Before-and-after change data

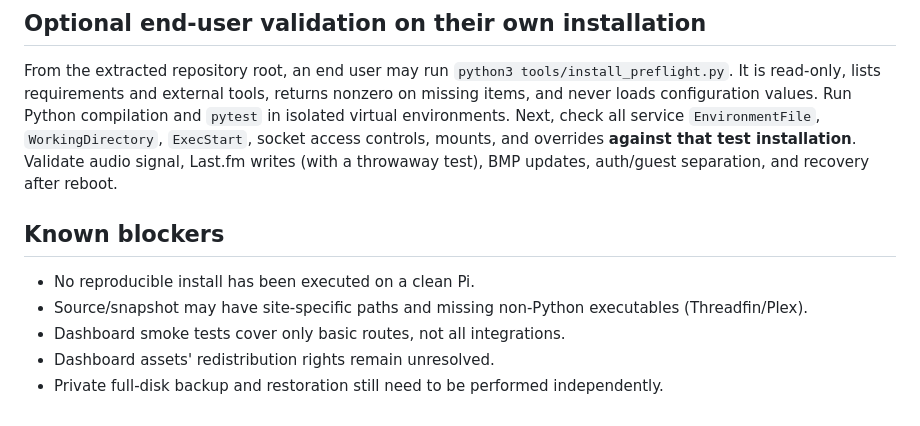
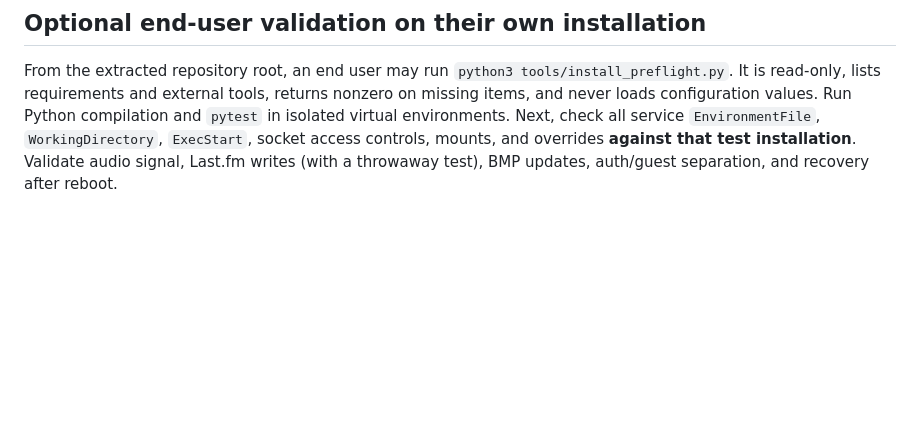
Before and after one commit to statticus19/VinylPi, a Markdown page: docs/INSTALLATION_AND_SERVICE_MAP.md, the part around the change. Rendered like a GitHub page; blank space fills up the shorter version.

```diff
--- a/docs/INSTALLATION_AND_SERVICE_MAP.md
+++ b/docs/INSTALLATION_AND_SERVICE_MAP.md
@@ -40,11 +40,3 @@ The files under `systemd-snapshot/` mirror the original system and include machi
 ## Optional end-user validation on their own installation
 
 From the extracted repository root, an end user may run `python3 tools/install_preflight.py`. It is read-only, lists requirements and external tools, returns nonzero on missing items, and never loads configuration values. Run Python compilation and `pytest` in isolated virtual environments. Next, check all service `EnvironmentFile`, `WorkingDirectory`, `ExecStart`, socket access controls, mounts, and overrides **against that test installation**. Validate audio signal, Last.fm writes (with a throwaway test), BMP updates, auth/guest separation, and recovery after reboot.
-
-## Known blockers
-
-- No reproducible install has been executed on a clean Pi.
-- Source/snapshot may have site-specific paths and missing non-Python executables (Threadfin/Plex).
-- Dashboard smoke tests cover only basic routes, not all integrations.
-- Dashboard assets' redistribution rights remain unresolved.
-- Private full-disk backup and restoration still need to be performed independently.
```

**What you have to do**
Once you have counted the lines above that contain "snapshot", give that number alone.

**Exercise result**
2